- [PROMPT] Filter these entries so that only lines with the word "loss" remain.

- [WORKING DATA]
------------------------

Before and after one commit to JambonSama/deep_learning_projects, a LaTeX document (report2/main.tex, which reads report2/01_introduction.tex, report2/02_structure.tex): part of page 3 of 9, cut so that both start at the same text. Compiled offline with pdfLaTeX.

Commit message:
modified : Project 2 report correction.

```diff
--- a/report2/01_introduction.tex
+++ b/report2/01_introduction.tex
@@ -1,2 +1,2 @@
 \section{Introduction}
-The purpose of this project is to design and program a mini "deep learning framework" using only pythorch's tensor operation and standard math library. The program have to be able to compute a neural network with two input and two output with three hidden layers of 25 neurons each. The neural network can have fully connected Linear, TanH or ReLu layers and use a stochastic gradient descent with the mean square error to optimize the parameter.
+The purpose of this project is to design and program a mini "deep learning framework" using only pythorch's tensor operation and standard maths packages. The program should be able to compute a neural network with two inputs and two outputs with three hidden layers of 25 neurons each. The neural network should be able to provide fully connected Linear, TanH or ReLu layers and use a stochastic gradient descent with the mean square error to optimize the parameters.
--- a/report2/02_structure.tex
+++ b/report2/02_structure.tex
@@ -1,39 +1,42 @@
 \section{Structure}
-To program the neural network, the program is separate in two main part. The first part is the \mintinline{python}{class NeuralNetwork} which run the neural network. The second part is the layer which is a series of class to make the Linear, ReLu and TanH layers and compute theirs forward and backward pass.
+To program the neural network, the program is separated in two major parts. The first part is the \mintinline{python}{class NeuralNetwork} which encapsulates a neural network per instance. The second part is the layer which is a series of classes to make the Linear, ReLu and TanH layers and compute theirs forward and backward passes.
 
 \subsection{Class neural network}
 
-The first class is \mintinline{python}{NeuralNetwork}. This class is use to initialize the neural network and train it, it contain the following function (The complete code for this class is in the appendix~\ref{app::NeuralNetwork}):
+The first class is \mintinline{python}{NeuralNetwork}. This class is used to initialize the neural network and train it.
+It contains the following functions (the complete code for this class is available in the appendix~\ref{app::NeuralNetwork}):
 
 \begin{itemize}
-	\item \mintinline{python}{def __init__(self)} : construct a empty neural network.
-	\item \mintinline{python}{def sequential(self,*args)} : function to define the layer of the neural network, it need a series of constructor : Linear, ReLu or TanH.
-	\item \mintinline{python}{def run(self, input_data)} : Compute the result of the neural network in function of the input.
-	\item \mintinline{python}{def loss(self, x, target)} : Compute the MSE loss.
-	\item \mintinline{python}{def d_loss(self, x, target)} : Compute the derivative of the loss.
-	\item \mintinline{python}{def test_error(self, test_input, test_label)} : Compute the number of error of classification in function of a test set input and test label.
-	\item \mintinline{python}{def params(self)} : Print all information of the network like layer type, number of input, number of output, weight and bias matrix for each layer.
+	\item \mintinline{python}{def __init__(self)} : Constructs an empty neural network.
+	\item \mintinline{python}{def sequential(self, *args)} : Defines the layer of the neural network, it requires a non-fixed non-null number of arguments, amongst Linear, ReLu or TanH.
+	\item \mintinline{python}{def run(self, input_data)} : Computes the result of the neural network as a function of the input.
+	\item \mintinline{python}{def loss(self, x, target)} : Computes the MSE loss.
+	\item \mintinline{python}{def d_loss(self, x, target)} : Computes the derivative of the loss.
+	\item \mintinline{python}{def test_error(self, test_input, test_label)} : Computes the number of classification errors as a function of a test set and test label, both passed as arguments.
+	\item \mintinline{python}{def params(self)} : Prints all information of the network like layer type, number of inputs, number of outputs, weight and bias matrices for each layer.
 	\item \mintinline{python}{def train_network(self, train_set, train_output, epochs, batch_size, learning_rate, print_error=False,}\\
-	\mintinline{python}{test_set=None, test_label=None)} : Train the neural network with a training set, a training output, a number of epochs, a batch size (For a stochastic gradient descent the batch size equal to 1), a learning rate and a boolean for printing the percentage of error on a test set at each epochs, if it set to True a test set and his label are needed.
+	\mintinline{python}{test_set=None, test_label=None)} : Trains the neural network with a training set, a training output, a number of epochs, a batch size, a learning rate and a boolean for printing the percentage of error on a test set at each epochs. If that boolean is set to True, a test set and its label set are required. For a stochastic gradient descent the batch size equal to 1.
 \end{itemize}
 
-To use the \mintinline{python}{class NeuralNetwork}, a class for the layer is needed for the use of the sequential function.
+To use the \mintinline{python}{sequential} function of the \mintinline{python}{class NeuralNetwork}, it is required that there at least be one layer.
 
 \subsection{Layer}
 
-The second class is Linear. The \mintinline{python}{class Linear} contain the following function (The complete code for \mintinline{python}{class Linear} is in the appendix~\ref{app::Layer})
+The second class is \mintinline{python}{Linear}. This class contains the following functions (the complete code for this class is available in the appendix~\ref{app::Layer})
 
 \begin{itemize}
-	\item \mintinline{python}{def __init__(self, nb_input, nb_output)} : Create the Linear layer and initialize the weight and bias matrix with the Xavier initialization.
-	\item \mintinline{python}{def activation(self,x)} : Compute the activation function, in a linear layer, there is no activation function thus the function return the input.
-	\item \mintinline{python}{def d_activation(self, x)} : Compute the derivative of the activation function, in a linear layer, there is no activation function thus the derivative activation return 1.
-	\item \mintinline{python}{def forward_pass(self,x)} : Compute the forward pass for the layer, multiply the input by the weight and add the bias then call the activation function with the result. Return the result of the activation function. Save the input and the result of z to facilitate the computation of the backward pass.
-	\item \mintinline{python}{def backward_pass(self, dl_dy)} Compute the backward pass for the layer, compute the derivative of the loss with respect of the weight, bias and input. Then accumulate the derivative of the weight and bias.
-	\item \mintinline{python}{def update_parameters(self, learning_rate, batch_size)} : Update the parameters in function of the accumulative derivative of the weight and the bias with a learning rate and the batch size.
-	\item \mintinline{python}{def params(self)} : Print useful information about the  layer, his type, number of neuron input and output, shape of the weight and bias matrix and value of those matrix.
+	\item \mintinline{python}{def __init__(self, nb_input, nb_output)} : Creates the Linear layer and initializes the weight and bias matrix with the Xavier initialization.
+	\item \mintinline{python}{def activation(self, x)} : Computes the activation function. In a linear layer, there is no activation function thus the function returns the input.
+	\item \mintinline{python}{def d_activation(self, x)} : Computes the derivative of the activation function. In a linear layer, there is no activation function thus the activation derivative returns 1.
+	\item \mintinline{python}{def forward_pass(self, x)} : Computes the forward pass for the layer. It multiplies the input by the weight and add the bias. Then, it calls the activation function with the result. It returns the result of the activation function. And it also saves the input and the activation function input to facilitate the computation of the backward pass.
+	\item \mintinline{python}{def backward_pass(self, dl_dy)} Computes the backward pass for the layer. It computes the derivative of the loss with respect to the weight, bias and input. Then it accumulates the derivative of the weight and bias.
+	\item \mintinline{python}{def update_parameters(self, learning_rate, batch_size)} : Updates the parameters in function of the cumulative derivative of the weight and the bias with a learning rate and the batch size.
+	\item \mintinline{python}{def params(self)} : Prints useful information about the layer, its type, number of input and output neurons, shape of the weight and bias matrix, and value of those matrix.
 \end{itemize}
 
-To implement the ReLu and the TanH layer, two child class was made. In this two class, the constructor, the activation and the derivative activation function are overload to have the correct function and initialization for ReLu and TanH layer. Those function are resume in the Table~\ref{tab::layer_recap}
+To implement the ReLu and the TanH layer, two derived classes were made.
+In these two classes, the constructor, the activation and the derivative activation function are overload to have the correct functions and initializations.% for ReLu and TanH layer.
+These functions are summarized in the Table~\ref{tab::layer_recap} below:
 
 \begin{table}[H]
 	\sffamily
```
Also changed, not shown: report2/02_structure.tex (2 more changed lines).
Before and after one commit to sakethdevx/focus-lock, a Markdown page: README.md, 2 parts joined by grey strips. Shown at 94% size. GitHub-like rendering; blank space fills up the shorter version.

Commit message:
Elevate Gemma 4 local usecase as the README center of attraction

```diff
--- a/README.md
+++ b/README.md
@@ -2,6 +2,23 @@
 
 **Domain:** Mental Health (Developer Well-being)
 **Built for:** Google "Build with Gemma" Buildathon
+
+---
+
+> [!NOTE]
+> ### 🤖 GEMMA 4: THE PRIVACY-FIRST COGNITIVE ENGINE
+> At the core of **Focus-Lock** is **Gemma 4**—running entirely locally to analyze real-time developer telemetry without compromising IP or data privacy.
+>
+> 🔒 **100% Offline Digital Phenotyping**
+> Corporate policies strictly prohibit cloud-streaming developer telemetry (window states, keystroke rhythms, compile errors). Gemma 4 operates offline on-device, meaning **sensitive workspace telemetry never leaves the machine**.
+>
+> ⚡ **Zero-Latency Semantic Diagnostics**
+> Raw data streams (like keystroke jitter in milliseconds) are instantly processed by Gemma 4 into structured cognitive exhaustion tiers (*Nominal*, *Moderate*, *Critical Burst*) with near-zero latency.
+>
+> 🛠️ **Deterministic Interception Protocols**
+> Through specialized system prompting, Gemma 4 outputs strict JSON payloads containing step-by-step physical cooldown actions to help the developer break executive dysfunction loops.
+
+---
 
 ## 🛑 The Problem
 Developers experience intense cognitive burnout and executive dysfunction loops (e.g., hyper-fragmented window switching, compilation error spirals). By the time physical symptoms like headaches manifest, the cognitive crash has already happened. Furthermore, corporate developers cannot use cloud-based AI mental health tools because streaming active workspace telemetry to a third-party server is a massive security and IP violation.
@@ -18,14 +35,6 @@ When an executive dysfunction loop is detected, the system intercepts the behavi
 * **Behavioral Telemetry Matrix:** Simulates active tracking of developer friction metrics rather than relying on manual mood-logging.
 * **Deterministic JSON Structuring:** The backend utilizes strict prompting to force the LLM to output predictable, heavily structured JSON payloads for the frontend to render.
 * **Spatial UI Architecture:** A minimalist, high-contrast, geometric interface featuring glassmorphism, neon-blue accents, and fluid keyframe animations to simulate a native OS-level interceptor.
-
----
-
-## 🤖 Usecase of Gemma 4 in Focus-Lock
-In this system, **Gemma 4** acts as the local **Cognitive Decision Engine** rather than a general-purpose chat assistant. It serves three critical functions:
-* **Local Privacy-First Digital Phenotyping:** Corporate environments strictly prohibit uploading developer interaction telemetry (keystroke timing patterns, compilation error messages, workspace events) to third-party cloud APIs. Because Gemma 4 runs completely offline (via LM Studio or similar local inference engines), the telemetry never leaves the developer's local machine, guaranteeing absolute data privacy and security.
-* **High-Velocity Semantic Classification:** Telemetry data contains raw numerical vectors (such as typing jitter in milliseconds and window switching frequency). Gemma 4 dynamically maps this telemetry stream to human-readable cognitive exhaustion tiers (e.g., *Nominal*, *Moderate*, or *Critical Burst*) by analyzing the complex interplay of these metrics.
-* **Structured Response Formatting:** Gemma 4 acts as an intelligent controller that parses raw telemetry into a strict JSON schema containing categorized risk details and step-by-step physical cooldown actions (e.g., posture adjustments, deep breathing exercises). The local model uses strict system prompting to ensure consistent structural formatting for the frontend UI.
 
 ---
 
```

------------------------

- [TASK RESPONSE]
-	\item \mintinline{python}{def loss(self, x, target)} : Compute the MSE loss.
-	\item \mintinline{python}{def d_loss(self, x, target)} : Compute the derivative of the loss.
+	\item \mintinline{python}{def loss(self, x, target)} : Computes the MSE loss.
+	\item \mintinline{python}{def d_loss(self, x, target)} : Computes the derivative of the loss.
-	\item \mintinline{python}{def backward_pass(self, dl_dy)} Compute the backward pass for the layer, compute the derivative of the loss with respect of the weight, bias and input. Then accumulate the derivative of the weight and bias.
+	\item \mintinline{python}{def backward_pass(self, dl_dy)} Computes the backward pass for the layer. It computes the derivative of the loss with respect to the weight, bias and input. Then it accumulates the derivative of the weight and bias.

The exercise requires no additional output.